Researchers in the US have used DNA data from mummified remains to create 3D reconstructions of the faces of three men who lived in ancient Egypt more than 2,000 years ago.
The mummies came from Abusir el-Meleq, an ancient Egyptian city to the south of Cairo, and they were buried between 1380 B.C. and A.D. 425, LiveScience reported.
In 2017, researchers at the Max Planck Institute for the Science of Human History in Tübingen, Germany have successfully sequenced the DNA from Egyptian mummies for the first time.
Taking on the technology, researchers at Parabon NanoLabs, a DNA technology company in Reston, Virginia, have used that genetic data to create 3D models of the mummies’ faces.
The experts created the faces through a process called forensic DNA phenotyping which uses genetic analysis to be recreate the shape of facial features and other aspects of a person’s physical appearance.

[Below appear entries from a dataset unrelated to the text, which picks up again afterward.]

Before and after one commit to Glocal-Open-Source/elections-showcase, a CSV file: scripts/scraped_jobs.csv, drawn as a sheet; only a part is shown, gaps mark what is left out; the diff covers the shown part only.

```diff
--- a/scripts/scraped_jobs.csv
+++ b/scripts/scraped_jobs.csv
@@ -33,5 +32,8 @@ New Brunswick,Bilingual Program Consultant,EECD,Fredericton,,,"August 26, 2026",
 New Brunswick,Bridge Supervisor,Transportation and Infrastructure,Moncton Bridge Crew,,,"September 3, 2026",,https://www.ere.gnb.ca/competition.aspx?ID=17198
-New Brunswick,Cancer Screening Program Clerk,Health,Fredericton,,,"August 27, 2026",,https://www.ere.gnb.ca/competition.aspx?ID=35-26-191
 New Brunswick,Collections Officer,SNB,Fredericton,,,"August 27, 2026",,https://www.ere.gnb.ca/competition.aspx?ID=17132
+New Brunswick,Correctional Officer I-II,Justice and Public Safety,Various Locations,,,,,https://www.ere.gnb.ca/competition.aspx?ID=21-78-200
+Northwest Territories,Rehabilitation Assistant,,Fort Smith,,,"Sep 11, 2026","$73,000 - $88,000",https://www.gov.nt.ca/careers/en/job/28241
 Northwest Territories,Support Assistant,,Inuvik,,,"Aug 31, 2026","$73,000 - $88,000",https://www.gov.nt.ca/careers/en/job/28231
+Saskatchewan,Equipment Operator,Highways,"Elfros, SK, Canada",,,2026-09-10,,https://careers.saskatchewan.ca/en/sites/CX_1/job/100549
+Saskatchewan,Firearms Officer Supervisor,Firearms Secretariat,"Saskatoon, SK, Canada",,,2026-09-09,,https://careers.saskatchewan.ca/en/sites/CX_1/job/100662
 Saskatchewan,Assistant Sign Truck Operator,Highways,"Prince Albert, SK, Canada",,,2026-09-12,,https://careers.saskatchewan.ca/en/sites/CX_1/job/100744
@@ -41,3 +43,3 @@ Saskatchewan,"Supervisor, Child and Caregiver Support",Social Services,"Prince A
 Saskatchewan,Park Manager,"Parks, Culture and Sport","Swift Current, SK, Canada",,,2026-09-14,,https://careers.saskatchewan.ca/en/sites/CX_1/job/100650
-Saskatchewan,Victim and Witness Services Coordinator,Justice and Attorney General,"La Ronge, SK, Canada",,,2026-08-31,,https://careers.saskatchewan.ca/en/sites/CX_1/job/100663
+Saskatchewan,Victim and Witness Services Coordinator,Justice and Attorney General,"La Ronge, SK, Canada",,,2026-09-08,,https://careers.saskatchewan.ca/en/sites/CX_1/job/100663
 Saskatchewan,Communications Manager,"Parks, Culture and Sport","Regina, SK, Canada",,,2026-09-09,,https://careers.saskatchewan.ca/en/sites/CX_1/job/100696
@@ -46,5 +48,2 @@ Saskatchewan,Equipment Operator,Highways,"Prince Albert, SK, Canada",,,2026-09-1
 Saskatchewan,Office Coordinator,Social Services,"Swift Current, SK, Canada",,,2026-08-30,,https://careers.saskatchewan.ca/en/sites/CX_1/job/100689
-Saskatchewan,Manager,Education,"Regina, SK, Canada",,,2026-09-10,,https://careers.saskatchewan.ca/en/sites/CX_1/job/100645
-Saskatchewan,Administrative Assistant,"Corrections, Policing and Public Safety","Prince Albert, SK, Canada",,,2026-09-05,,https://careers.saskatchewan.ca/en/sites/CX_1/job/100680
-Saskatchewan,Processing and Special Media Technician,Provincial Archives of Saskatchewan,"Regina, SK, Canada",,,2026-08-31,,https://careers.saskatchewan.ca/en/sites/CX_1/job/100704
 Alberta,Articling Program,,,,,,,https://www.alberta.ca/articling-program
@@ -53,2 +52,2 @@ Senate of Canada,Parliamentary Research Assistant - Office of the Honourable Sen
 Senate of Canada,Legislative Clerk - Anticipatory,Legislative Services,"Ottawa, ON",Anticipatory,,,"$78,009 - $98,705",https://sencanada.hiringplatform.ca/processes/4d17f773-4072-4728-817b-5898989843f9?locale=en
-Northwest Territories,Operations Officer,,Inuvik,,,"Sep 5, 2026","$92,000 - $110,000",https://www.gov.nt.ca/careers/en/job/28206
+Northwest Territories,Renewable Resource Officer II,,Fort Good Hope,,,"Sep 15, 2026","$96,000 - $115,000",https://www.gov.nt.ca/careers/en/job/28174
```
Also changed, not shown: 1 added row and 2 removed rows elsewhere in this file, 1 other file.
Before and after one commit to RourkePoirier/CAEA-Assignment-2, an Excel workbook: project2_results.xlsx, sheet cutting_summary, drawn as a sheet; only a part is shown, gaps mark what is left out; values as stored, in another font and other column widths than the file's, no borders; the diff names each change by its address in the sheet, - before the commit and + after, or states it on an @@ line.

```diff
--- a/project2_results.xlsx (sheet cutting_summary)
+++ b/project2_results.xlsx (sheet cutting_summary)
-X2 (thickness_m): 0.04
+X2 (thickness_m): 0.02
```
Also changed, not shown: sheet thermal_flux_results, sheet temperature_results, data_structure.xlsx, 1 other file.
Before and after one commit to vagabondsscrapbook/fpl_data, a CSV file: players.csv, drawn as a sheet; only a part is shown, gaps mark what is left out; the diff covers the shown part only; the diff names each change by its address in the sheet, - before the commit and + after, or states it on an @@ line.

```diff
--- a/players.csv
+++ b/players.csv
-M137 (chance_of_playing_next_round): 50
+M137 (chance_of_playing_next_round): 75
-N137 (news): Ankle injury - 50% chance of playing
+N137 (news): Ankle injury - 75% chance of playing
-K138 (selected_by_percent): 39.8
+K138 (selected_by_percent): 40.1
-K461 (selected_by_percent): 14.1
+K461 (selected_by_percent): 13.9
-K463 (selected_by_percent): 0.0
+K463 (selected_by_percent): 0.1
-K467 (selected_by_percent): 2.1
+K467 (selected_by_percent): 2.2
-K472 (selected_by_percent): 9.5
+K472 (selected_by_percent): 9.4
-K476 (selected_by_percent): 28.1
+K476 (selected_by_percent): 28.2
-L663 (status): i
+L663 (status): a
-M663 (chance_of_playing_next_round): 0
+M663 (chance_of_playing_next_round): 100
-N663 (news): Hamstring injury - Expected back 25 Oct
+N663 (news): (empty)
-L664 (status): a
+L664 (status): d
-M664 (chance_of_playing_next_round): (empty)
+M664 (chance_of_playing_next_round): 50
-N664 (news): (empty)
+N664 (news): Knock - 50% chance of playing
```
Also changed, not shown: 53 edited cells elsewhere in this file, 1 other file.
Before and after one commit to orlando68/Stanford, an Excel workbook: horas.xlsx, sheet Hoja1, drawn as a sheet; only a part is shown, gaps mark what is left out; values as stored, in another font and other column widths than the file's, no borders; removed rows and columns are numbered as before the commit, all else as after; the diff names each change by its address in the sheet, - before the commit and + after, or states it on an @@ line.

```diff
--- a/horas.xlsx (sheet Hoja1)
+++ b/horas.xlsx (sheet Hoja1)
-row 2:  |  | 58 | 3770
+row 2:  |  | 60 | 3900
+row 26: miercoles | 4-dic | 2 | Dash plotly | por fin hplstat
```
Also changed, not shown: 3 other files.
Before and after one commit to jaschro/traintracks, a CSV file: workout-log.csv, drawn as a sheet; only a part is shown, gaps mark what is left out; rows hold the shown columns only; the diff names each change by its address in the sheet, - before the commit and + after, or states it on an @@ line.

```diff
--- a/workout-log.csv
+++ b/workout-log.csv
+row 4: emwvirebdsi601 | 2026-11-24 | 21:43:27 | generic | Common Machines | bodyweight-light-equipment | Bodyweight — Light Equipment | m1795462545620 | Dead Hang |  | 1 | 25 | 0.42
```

“This is the first-time comprehensive DNA phenotyping has been performed on human DNA of this age,” Parabon representatives said in a statement.
Parabon revealed the mummies’ faces on Sept. 15 at the 32nd International Symposium on Human Identification in Orlando, Florida.
Scientists used a phenotyping method called Snapshot to predict the men’s ancestry, skin color and facial features.
The findings reveal that these ancient people were more genetically like populations living in the eastern Mediterranean — a region that today includes Syria, Lebanon, Israel, Jordan and Iraq — than people living in modern-day Egypt. The researchers then generated 3D meshes outlining the mummies’ facial features, and calculated heat maps to highlight the differences between the three individuals and refine the details of each face.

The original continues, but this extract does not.